◆ **INPUT MATERIAL**
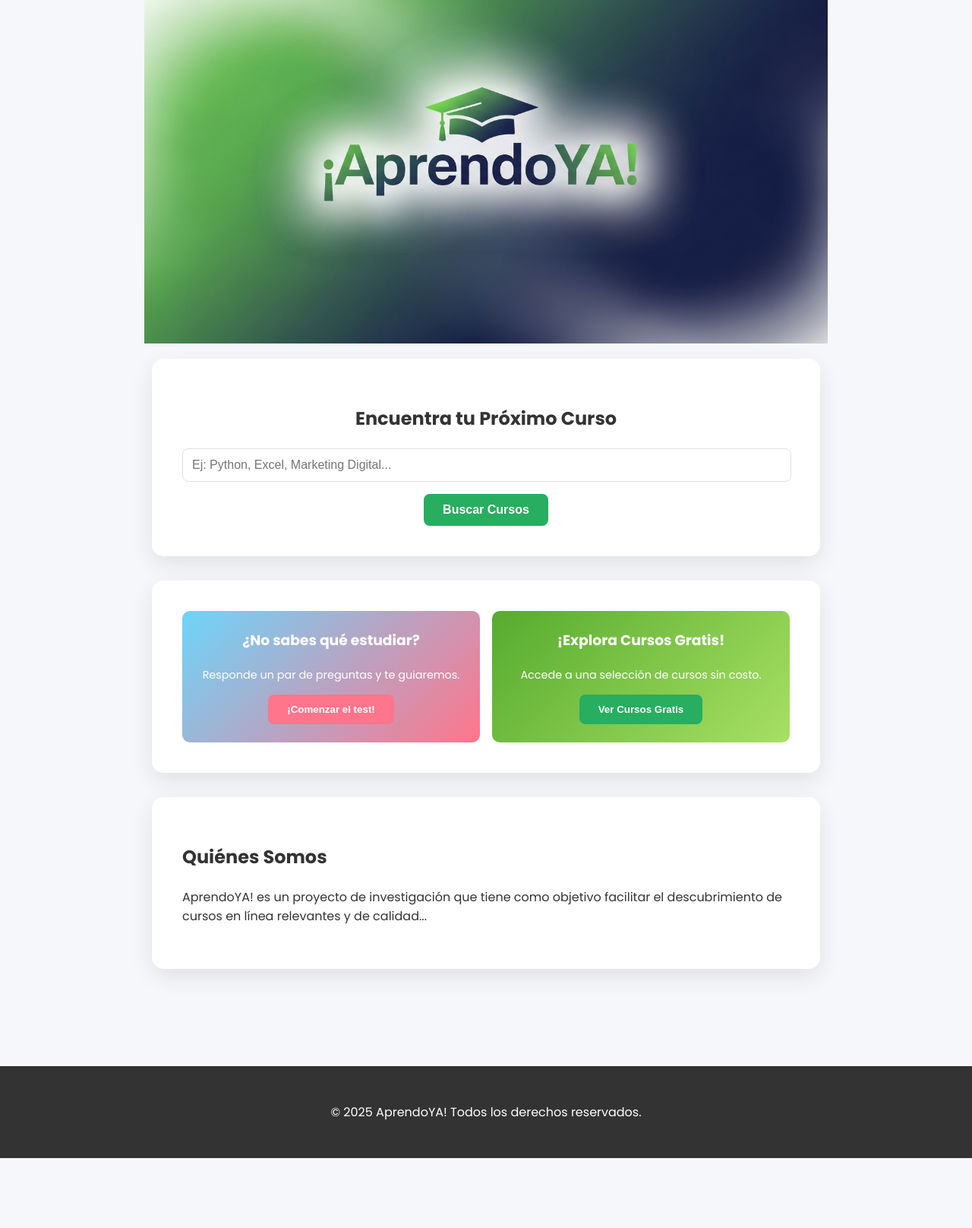
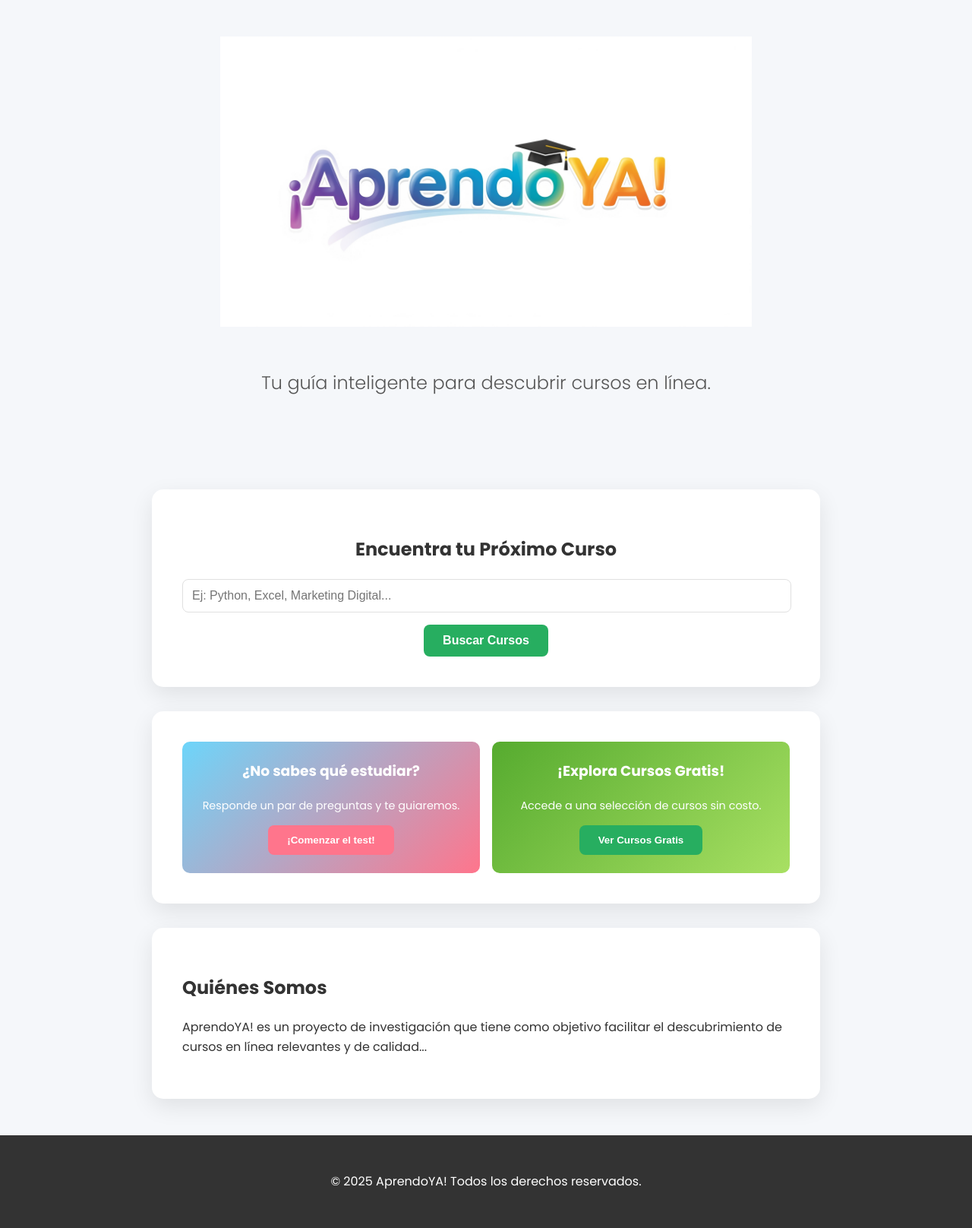
Before and after one commit to Mikel696/AprendoYA, a Flask app: page / in a window 1280 px wide. Shown: the whole page at 76% size. Before the commit the page ends 1524 px from the top, so only its background shows below. Run offline with Flask 3, Linux system fonts and the light colour scheme; some libraries are stand-ins or nearby versions.

Commit message:
Design: Integra nuevo logo y diseño de cabecera profesional

```diff
--- a/app/templates/index.html
+++ b/app/templates/index.html
@@ -27,26 +27,26 @@
             line-height: 1.6;
         }
 
-        /* --- DISEÑO DE CABECERA ACTUALIZADO --- */
+        /* --- DISEÑO DE CABECERA FINAL --- */
         header {
             display: flex;
             flex-direction: column;
             justify-content: center;
             align-items: center;
-            height: 65vh; /* Altura ajustada */
+            min-height: 60vh; /* Altura mínima para asegurar espacio */
             background:
-                radial-gradient(ellipse at center, rgba(245, 247, 250, 0) 0%, rgba(245, 247, 250, 1) 70%),
+                radial-gradient(ellipse at center, rgba(245, 247, 250, 0) 0%, rgba(245, 247, 250, 1) 75%),
                 var(--light-bg);
             text-align: center;
-            padding: 2em;
+            padding: 3em 1em;
             box-sizing: border-box;
             width: 100%;
         }
 
         .logo-container {
-            /* CORRECCIÓN: Logo más ancho para ocupar el área solicitada */
-            max-width: 900px;
-            width: 85%;
+            max-width: 700px; /* Ajusta el tamaño máximo del logo */
+            width: 80%;
+            margin-bottom: 1.5em; /* Espacio entre el logo y el eslogan */
             animation: fadeInLogo 1.5s ease-out;
         }
 
@@ -61,10 +61,9 @@
         }
 
         .tagline {
-            font-size: 1.5em; /* Letra del subtítulo más grande */
+            font-size: 1.5em;
             font-weight: 300;
             color: #555;
-            margin-top: 1.5em;
             animation: fadeInTagline 2s ease-out;
         }
 
@@ -75,9 +74,10 @@
         /* --- FIN DEL NUEVO DISEÑO --- */
 
         .main-content {
-            transform: translateY(-80px);
+            /* El contenido ya no se solapa, se posiciona de forma natural */
             z-index: 10;
             position: relative;
+            padding-top: 1em;
         }
 
         .container {
```
Also changed, not shown: app/static/AprendoYA!.png.
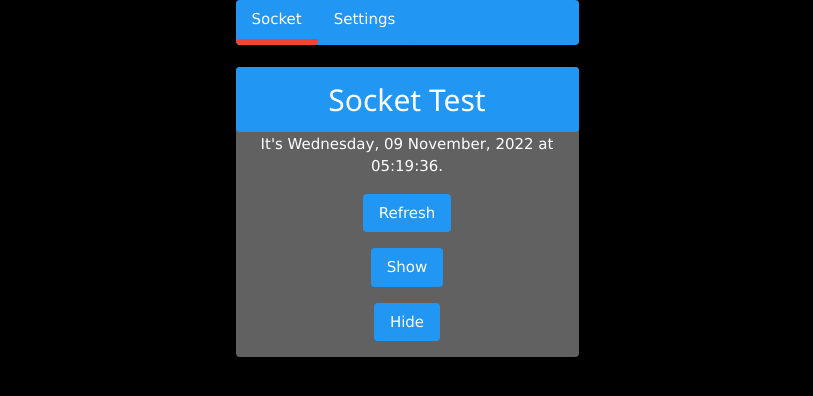
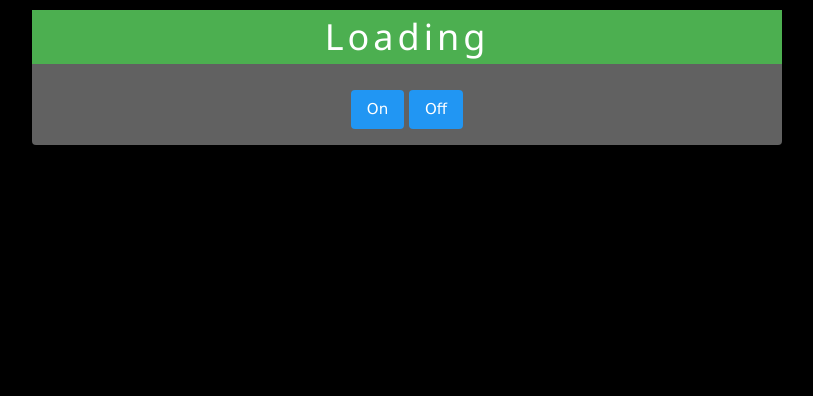
Before and after one commit to dougpark/dashboard, a Flask app: page / in a window 1280 px wide. Shown: the top 396 px of the page, without its empty margins (233-1046 px from the left). Run offline with Flask 2, Linux system fonts and the light colour scheme; some libraries are stand-ins or nearby versions.

Commit message:
max-width 50em

```diff
--- a/dash_app/static/js/main.js
+++ b/dash_app/static/js/main.js
@@ -65,7 +65,7 @@ function initRefresh() {
     console.log(payload)
     // var loggerElement = document.getElementById('logger')
     var dataElement = document.getElementById('refreshVal')
-    dataElement.innerHTML = payload.data
+    // dataElement.innerHTML = payload.data
     // loggerElement.appendChild(dataElement)
   })
 
@@ -101,8 +101,12 @@ function initMessage() {
     var dataElement = document.getElementById('displayMsg')
     if (payload.messageStatus == true) {
       dataElement.innerHTML = payload.message
+      dataElement.classList.add("w3-red")
+      dataElement.classList.remove("w3-green")
     } else {
-      dataElement.innerHTML = ''
+      dataElement.innerHTML = '...'
+      dataElement.classList.add("w3-green")
+      dataElement.classList.remove("w3-red")
     }
     // loggerElement.appendChild(dataElement)
   })
--- a/dash_app/templates/index.html
+++ b/dash_app/templates/index.html
@@ -23,26 +23,26 @@
 
     <body>
 
-      <div class="w3-container w3-round" style=" margin-left: auto; margin-right: auto; width: 25em">
+      <div class="w3-container w3-round" style=" margin-left: auto; margin-right: auto; max-width: 50em; padding: 0">
         <!-- Navigation Bar -->
-        <div class="w3-round w3-bar w3-blue">
+        <!-- <div class="w3-round w3-bar w3-blue">
             <button class="w3-round w3-bar-item w3-button tablink w3-bottombar w3-border-red"
                 onclick="openTab(event,'Socket')">Socket</button>
             <button class="w3-round w3-bar-item w3-button tablink w3-bottombar w3-border-blue"
                 onclick="openTab(event,'Settings')">Settings</button>
         </div>
-        <br>
+        <br> -->
 
       <!-- Socket Tab -->
       <div id="Socket" class="w3-card-4 w3-dark-grey w3-center w3-round tab">
-        <div class="w3-container w3-blue w3-center w3-round">
-            <h2 class="w3-text-white w3-center">Socket Test</h2>
-        </div>
+        <!-- <div class="w3-container w3-blue w3-center w3-round"> -->
+            <h1 id="displayMsg" class="w3-text-white w3-green w3-center w3-wide">Loading</h1>
+        <!-- </div> -->
         <div class="w3-container w3-center">
-          It's {{ date.strftime("%A, %d %B, %Y at %X") }}.
-        <div id="logger"></div>
-            <div class="w3-center" style="width:80%; margin-left: auto; margin-right: auto; width: 20em">
-                <h3 id="sensor_label"></h3>
+          <!-- It's {{ date.strftime("%A, %d %B, %Y at %X") }}. -->
+        <!-- <div id="logger"></div> -->
+        <div class="w3-center" style="width:80%; margin-left: auto; margin-right: auto; width: 20em">
+                <!-- <h3 id="sensor_label"></h3>
 
                 <h3 id="sensor_result" class="w3-text-black w3-round"></h3>
             </div>
@@ -50,14 +50,14 @@
                 <button id='refresh' class="w3-button w3-blue w3-round">Refresh</button>
             </div>
             <div id="refreshVal">
+            </div> -->
+            <div class="w3-section">
+                <button id='showMsg' class="w3-button w3-blue w3-round">On</button>
+            <!-- </div>
+            <div class="w3-section"> -->
+                <button id='hideMsg' class="w3-button w3-blue w3-round">Off</button>
             </div>
-            <div class="w3-section">
-                <button id='showMsg' class="w3-button w3-blue w3-round">Show</button>
-            </div>
-            <div class="w3-section">
-                <button id='hideMsg' class="w3-button w3-blue w3-round">Hide</button>
-            </div>
-            <div id="displayMsg">
+            <div id="displayMsg2">
             </div>
         </div>
     </div>
```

◆ **TASK OBJECTIVE**
Could the entries above be printed again exactly, apart from the pictures?

◆ **EXERCISE RESPONSE**
Before and after one commit to Mikel696/AprendoYA, a Flask app: page / in a window 1280 px wide. Shown: the whole page at 76% size. Before the commit the page ends 1524 px from the top, so only its background shows below. Run offline with Flask 3, Linux system fonts and the light colour scheme; some libraries are stand-ins or nearby versions.

Commit message:
Design: Integra nuevo logo y diseño de cabecera profesional

```diff
--- a/app/templates/index.html
+++ b/app/templates/index.html
@@ -27,26 +27,26 @@
             line-height: 1.6;
         }
 
-        /* --- DISEÑO DE CABECERA ACTUALIZADO --- */
+        /* --- DISEÑO DE CABECERA FINAL --- */
         header {
             display: flex;
             flex-direction: column;
             justify-content: center;
             align-items: center;
-            height: 65vh; /* Altura ajustada */
+            min-height: 60vh; /* Altura mínima para asegurar espacio */
             background:
-                radial-gradient(ellipse at center, rgba(245, 247, 250, 0) 0%, rgba(245, 247, 250, 1) 70%),
+                radial-gradient(ellipse at center, rgba(245, 247, 250, 0) 0%, rgba(245, 247, 250, 1) 75%),
                 var(--light-bg);
             text-align: center;
-            padding: 2em;
+            padding: 3em 1em;
             box-sizing: border-box;
             width: 100%;
         }
 
         .logo-container {
-            /* CORRECCIÓN: Logo más ancho para ocupar el área solicitada */
-            max-width: 900px;
-            width: 85%;
+            max-width: 700px; /* Ajusta el tamaño máximo del logo */
+            width: 80%;
+            margin-bottom: 1.5em; /* Espacio entre el logo y el eslogan */
             animation: fadeInLogo 1.5s ease-out;
         }
 
@@ -61,10 +61,9 @@
         }
 
         .tagline {
-            font-size: 1.5em; /* Letra del subtítulo más grande */
+            font-size: 1.5em;
             font-weight: 300;
             color: #555;
-            margin-top: 1.5em;
             animation: fadeInTagline 2s ease-out;
         }
 
@@ -75,9 +74,10 @@
         /* --- FIN DEL NUEVO DISEÑO --- */
 
         .main-content {
-            transform: translateY(-80px);
+            /* El contenido ya no se solapa, se posiciona de forma natural */
             z-index: 10;
             position: relative;
+            padding-top: 1em;
         }
 
         .container {
```
Also changed, not shown: app/static/AprendoYA!.png.
Before and after one commit to dougpark/dashboard, a Flask app: page / in a window 1280 px wide. Shown: the top 396 px of the page, without its empty margins (233-1046 px from the left). Run offline with Flask 2, Linux system fonts and the light colour scheme; some libraries are stand-ins or nearby versions.

Commit message:
max-width 50em

```diff
--- a/dash_app/static/js/main.js
+++ b/dash_app/static/js/main.js
@@ -65,7 +65,7 @@ function initRefresh() {
     console.log(payload)
     // var loggerElement = document.getElementById('logger')
     var dataElement = document.getElementById('refreshVal')
-    dataElement.innerHTML = payload.data
+    // dataElement.innerHTML = payload.data
     // loggerElement.appendChild(dataElement)
   })
 
@@ -101,8 +101,12 @@ function initMessage() {
     var dataElement = document.getElementById('displayMsg')
     if (payload.messageStatus == true) {
       dataElement.innerHTML = payload.message
+      dataElement.classList.add("w3-red")
+      dataElement.classList.remove("w3-green")
     } else {
-      dataElement.innerHTML = ''
+      dataElement.innerHTML = '...'
+      dataElement.classList.add("w3-green")
+      dataElement.classList.remove("w3-red")
     }
     // loggerElement.appendChild(dataElement)
   })
--- a/dash_app/templates/index.html
+++ b/dash_app/templates/index.html
@@ -23,26 +23,26 @@
 
     <body>
 
-      <div class="w3-container w3-round" style=" margin-left: auto; margin-right: auto; width: 25em">
+      <div class="w3-container w3-round" style=" margin-left: auto; margin-right: auto; max-width: 50em; padding: 0">
         <!-- Navigation Bar -->
-        <div class="w3-round w3-bar w3-blue">
+        <!-- <div class="w3-round w3-bar w3-blue">
             <button class="w3-round w3-bar-item w3-button tablink w3-bottombar w3-border-red"
                 onclick="openTab(event,'Socket')">Socket</button>
             <button class="w3-round w3-bar-item w3-button tablink w3-bottombar w3-border-blue"
                 onclick="openTab(event,'Settings')">Settings</button>
         </div>
-        <br>
+        <br> -->
 
       <!-- Socket Tab -->
       <div id="Socket" class="w3-card-4 w3-dark-grey w3-center w3-round tab">
-        <div class="w3-container w3-blue w3-center w3-round">
-            <h2 class="w3-text-white w3-center">Socket Test</h2>
-        </div>
+        <!-- <div class="w3-container w3-blue w3-center w3-round"> -->
+            <h1 id="displayMsg" class="w3-text-white w3-green w3-center w3-wide">Loading</h1>
+        <!-- </div> -->
         <div class="w3-container w3-center">
-          It's {{ date.strftime("%A, %d %B, %Y at %X") }}.
-        <div id="logger"></div>
-            <div class="w3-center" style="width:80%; margin-left: auto; margin-right: auto; width: 20em">
-                <h3 id="sensor_label"></h3>
+          <!-- It's {{ date.strftime("%A, %d %B, %Y at %X") }}. -->
+        <!-- <div id="logger"></div> -->
+        <div class="w3-center" style="width:80%; margin-left: auto; margin-right: auto; width: 20em">
+                <!-- <h3 id="sensor_label"></h3>
 
                 <h3 id="sensor_result" class="w3-text-black w3-round"></h3>
             </div>
@@ -50,14 +50,14 @@
                 <button id='refresh' class="w3-button w3-blue w3-round">Refresh</button>
             </div>
             <div id="refreshVal">
+            </div> -->
+            <div class="w3-section">
+                <button id='showMsg' class="w3-button w3-blue w3-round">On</button>
+            <!-- </div>
+            <div class="w3-section"> -->
+                <button id='hideMsg' class="w3-button w3-blue w3-round">Off</button>
             </div>
-            <div class="w3-section">
-                <button id='showMsg' class="w3-button w3-blue w3-round">Show</button>
-            </div>
-            <div class="w3-section">
-                <button id='hideMsg' class="w3-button w3-blue w3-round">Hide</button>
-            </div>
-            <div id="displayMsg">
+            <div id="displayMsg2">
             </div>
         </div>
     </div>
```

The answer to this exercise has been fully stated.